Nearly a quarter of people plan to leave money to charity when they die, according to new research.
Twenty-three per cent of people polled for asset management company Standard Life's annual survey on wills and trusts said they would leave money to good causes, with 40 per cent of 18 to 24-year-olds intending to do so.
The proportion of people who planned to leave charitable gifts in their wills was higher among those who had volunteered for a charity, at 35 per cent. Twenty-one per cent of those polled were active volunteers.
The poll of 1,018 adults, which took place in October, showed that single people were the most likely to name charities in their wills, with 34 per cent intending to do so. This contrasted with a fifth of married or cohabiting people and 19 per cent of adults who were widowed, separated or divorced.
The report did not attempt to distinguish between respondents who had actually made wills that included legacies to charity and those who were only expressing intentions.
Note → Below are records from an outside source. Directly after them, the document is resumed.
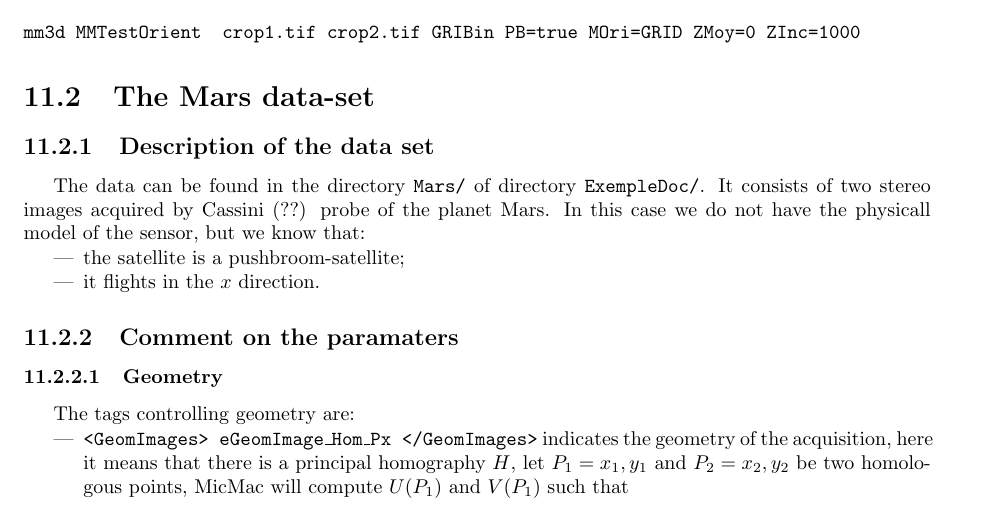
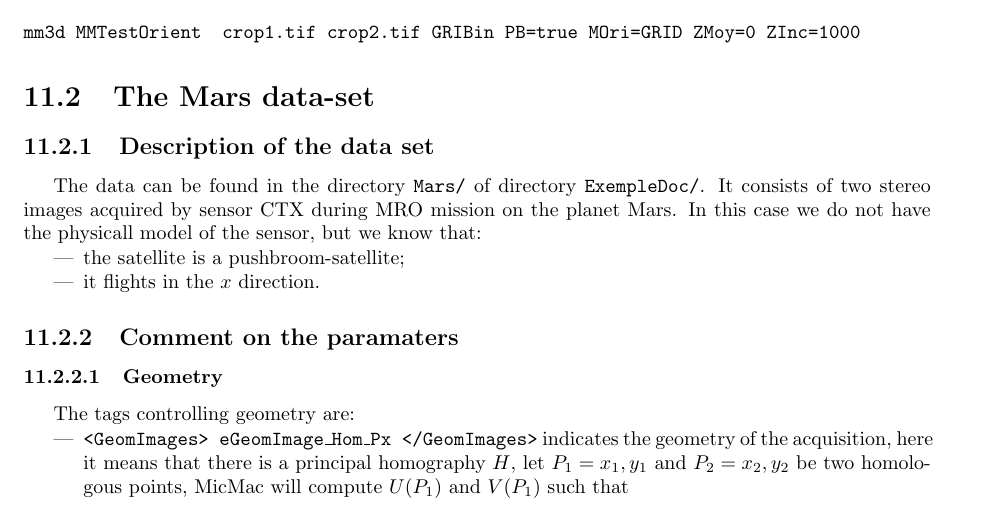
Before and after one commit to gmaillet/DocMicMac, a LaTeX thesis (Documentation/DocMicMac.tex, which reads Documentation/Generalites/UseCase2D.tex): part of page 162 of 283, cut so that both start at the same text. Compiled offline with pdfLaTeX.

Commit message:
Truc mineurs

```diff
--- a/Documentation/Generalites/UseCase2D.tex
+++ b/Documentation/Generalites/UseCase2D.tex
@@ -204,7 +204,7 @@ hue colour}
 \subsection{Description of the data set}
 
 The data can be found in the directory {\tt Mars/} of directory {\tt ExempleDoc/}.
-It consists of two stereo images acquired by Cassini (??) probe of the planet Mars. In this case
+It consists of two stereo images acquired by sensor CTX during MRO mission on the planet Mars. In this case
 we do not have the physicall model of the sensor, but we know that:
 
 \begin{itemize}
```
"Legacies are the cornerstone for many charities in the UK and we rely on them to continue our work," said Stephen George, development director for legacy fundraising at the NSPCC and chair of legacy consortium Remember a Charity.